Another client shows completely different results. The primary keyword returns not just lots and lots of blogs, but some very good ones, too, including the blogs of national magazines and manufacturing companies. Our brand new blog can’t compete in that space right now.
On to step two: move down from the primary keyword to more specific, less competitive keywords.
This term looks, on the SERPs, as though it is also highly competitive — but when we click through, we see a different story. Here are the introductory sentences from a couple of choices that show above the fold:
- “Are you planning for a mountain rock climbing? You should have all the safety gears before you get into the motion.”
- “Rising is usually a sport that may be bold and fascinating but will also entails some level of possibility. These hazards is usually reduced in case the appropriate gear is needed. “
These are fake blogs — machine-generated posts or posts written on the cheap by offshore labor at a few cents a post. We can eat their lunch.

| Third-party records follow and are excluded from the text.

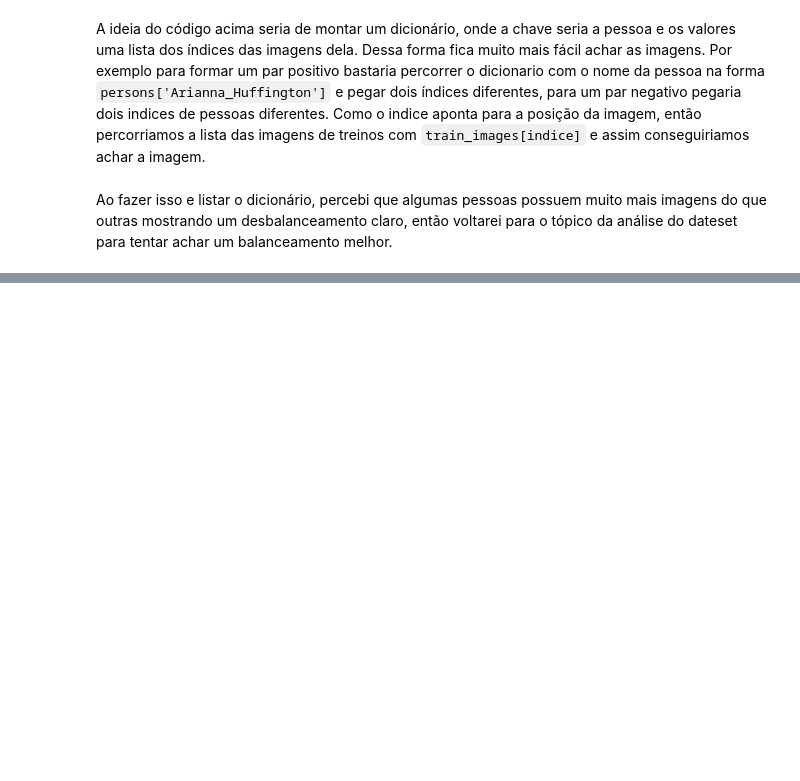
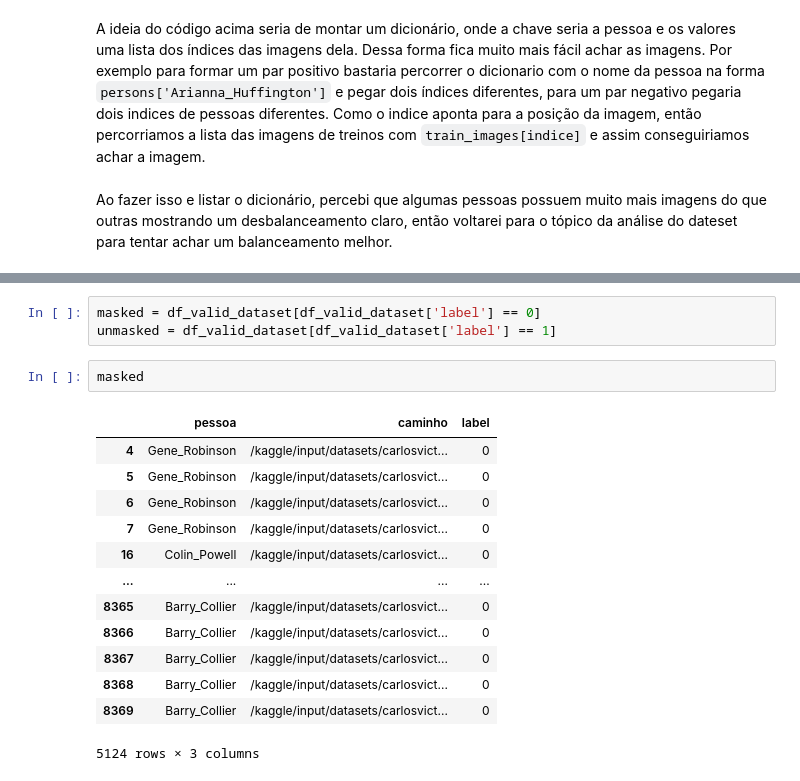
Before and after one commit to Carlos-Vic/face-recognition, a Jupyter notebook: notebook/carlos-oliveira-solution.ipynb, the cells around one changed output, grey strips where cells are left out. Saved outputs shown, nothing was run; the diff lists cells and outputs as text; blank space fills up the shorter version.

```diff
--- a/notebook/carlos-oliveira-solution.ipynb
+++ b/notebook/carlos-oliveira-solution.ipynb
@@ -632,0 +700,19 @@ Ao fazer isso e listar o dicionário, percebi que algumas pessoas possuem muito
+# %%
+masked = df_valid_dataset[df_valid_dataset['label'] == 0]
+unmasked = df_valid_dataset[df_valid_dataset['label'] == 1]
+# %%
+masked
+# %% [output]
+|  | pessoa | caminho | label |
+| 4 | Gene_Robinson | /kaggle/input/datasets/carlosvict... | 0 |
+| 5 | Gene_Robinson | /kaggle/input/datasets/carlosvict... | 0 |
+| 6 | Gene_Robinson | /kaggle/input/datasets/carlosvict... | 0 |
+| 7 | Gene_Robinson | /kaggle/input/datasets/carlosvict... | 0 |
+| 16 | Colin_Powell | /kaggle/input/datasets/carlosvict... | 0 |
+| ... | ... | ... | ... |
+| 8365 | Barry_Collier | /kaggle/input/datasets/carlosvict... | 0 |
+| 8366 | Barry_Collier | /kaggle/input/datasets/carlosvict... | 0 |
+| 8367 | Barry_Collier | /kaggle/input/datasets/carlosvict... | 0 |
+| 8368 | Barry_Collier | /kaggle/input/datasets/carlosvict... | 0 |
+| 8369 | Barry_Collier | /kaggle/input/datasets/carlosvict... | 0 |
+5124 rows × 3 columns
```
Also changed, not shown: parts of 93 cells of this notebook.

Since this client is a brick and mortar store with a local clientele, we also check out the blogs of their local competitors. Both major competitors have up to date “Events” sections, but neither has an informational blog. Searches for regional variants on this client’s primary keywords also show opportunities.
For this client, too, we’ll write a good variety of useful stuff that will bring customers back often. However, we’ll pay attention to the keywords and phrases that turned up strong competitive possibilities. As we add excellent content, and our new blog will gain strength. Eventually, we can be a major player. Right now, insisting on trying to compete for our major keyword would just make it less likely that we’d show up for the terms that would be better opportunities for us.
Your blog can help you show up when your customers (and potential customers) search for information at many different points in their decision making process. Checking out the competition helps you identify your best strategies.